▶ _Task statement_
List each line of the data that holds the string "success".

▶ _Provided material_
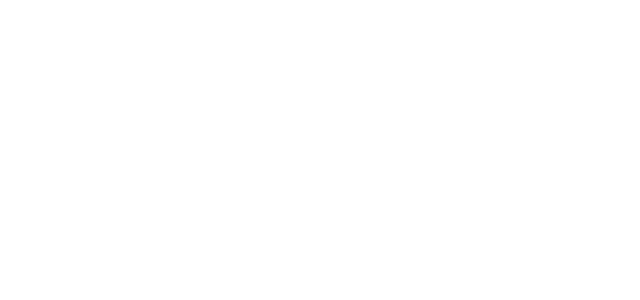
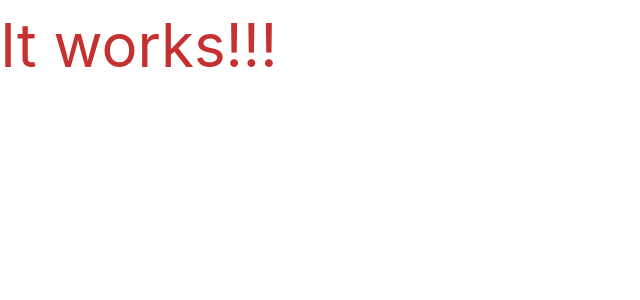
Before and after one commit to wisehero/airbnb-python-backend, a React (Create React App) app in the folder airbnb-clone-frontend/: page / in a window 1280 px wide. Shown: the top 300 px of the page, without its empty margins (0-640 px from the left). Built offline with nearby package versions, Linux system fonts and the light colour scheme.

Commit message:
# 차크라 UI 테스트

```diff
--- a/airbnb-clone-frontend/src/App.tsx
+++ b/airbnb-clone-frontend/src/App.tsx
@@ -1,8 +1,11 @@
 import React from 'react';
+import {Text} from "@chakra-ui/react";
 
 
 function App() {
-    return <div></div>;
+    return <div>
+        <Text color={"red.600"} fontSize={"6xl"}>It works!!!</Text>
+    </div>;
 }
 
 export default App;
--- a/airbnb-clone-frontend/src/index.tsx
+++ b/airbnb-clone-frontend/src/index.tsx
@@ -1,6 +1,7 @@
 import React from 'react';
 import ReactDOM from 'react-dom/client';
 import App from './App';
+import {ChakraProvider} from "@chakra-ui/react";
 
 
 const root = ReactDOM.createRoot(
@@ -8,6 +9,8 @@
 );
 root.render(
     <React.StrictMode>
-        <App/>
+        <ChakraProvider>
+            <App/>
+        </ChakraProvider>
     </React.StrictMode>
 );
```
* * *
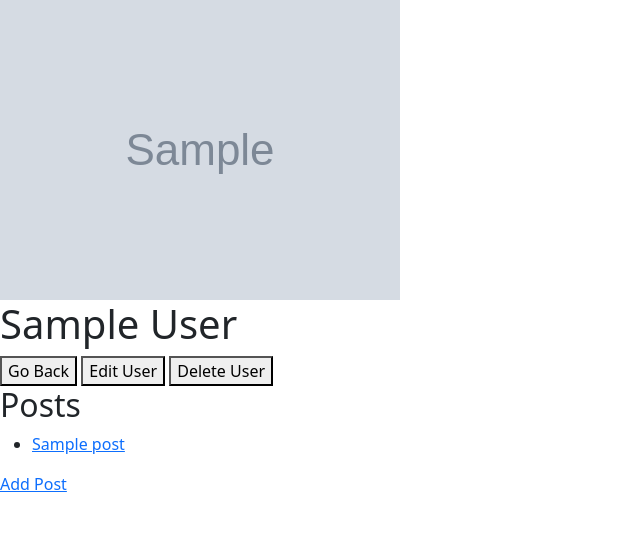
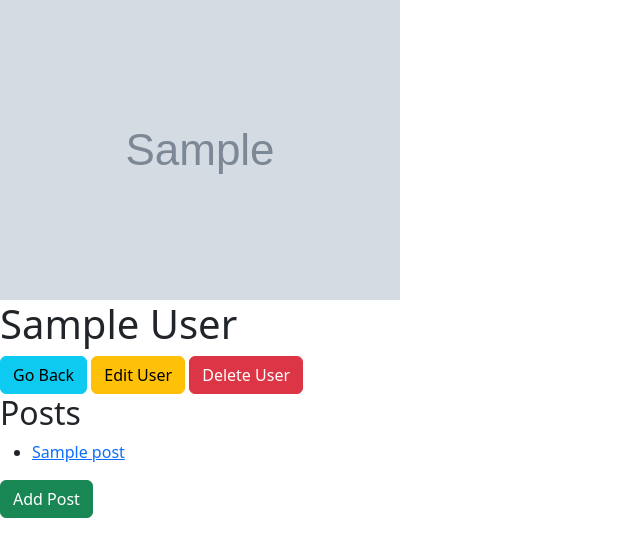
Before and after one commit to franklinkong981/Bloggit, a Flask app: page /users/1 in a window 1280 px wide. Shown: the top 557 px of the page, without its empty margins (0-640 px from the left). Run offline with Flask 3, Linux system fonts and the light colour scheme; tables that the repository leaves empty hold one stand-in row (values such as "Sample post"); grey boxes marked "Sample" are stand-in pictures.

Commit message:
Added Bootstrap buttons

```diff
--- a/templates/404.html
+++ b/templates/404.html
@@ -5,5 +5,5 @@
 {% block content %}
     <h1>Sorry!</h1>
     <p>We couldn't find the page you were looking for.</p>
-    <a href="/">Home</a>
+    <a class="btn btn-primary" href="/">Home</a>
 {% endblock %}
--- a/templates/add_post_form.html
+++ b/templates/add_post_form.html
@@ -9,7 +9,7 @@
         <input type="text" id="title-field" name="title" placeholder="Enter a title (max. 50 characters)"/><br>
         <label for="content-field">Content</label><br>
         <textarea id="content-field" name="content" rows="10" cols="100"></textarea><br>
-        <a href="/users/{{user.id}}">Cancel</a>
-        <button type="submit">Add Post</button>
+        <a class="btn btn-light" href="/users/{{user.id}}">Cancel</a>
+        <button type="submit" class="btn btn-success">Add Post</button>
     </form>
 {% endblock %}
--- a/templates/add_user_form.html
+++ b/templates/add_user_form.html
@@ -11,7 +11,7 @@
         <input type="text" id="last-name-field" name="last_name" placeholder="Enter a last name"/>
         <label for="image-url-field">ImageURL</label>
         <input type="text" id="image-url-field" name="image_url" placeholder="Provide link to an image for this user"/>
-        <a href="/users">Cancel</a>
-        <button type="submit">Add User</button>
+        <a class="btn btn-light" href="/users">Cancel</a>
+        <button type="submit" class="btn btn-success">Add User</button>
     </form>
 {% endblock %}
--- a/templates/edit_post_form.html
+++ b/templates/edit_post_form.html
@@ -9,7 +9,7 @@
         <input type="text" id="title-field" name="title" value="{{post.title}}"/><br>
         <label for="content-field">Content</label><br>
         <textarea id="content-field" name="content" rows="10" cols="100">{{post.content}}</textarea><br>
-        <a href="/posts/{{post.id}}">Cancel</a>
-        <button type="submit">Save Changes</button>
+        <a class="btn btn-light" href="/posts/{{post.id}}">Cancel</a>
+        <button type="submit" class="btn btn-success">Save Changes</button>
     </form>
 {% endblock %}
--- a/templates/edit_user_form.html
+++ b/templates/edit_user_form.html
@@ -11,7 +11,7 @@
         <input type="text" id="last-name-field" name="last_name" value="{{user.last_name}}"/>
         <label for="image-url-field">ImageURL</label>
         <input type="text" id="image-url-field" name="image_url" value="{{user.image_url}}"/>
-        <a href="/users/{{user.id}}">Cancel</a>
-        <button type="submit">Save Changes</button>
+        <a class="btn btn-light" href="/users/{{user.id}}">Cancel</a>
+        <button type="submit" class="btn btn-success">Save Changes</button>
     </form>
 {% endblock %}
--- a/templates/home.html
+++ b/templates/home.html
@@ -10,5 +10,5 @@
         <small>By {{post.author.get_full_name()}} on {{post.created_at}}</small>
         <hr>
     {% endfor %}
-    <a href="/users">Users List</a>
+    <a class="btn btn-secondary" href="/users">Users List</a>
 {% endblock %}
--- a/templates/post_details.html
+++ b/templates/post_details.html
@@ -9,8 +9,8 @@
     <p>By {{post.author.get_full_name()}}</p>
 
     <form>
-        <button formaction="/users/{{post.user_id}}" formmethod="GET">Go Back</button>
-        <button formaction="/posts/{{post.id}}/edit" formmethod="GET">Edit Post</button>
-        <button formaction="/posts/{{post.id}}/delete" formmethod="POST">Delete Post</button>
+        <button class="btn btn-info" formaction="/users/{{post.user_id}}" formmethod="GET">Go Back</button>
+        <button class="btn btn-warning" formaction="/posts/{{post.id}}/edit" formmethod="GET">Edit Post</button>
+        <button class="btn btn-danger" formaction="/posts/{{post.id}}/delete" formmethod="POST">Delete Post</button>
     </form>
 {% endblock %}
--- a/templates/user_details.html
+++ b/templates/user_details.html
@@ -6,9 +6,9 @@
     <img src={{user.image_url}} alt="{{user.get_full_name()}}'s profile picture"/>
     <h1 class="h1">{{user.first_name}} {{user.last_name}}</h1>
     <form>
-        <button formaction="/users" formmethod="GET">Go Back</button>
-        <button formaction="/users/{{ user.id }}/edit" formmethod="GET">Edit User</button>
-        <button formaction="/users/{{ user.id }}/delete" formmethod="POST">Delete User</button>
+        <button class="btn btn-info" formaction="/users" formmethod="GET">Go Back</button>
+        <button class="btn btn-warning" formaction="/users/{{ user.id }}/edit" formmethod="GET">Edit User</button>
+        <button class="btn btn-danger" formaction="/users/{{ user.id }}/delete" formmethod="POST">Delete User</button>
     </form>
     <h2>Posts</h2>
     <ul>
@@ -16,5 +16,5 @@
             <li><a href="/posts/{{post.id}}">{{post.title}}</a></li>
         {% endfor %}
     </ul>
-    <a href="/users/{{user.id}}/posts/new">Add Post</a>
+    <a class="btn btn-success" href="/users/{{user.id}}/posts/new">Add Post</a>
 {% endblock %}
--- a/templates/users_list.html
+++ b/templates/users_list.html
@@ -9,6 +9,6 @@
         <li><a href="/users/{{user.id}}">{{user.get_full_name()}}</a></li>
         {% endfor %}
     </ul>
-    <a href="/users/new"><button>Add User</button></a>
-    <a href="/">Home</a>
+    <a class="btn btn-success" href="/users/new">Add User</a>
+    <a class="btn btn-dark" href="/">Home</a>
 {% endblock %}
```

▶ _Expected output_
+        <button type="submit" class="btn btn-success">Add Post</button>
+        <button type="submit" class="btn btn-success">Add User</button>
+        <button type="submit" class="btn btn-success">Save Changes</button>
+        <button type="submit" class="btn btn-success">Save Changes</button>
+    <a class="btn btn-success" href="/users/{{user.id}}/posts/new">Add Post</a>
+    <a class="btn btn-success" href="/users/new">Add User</a>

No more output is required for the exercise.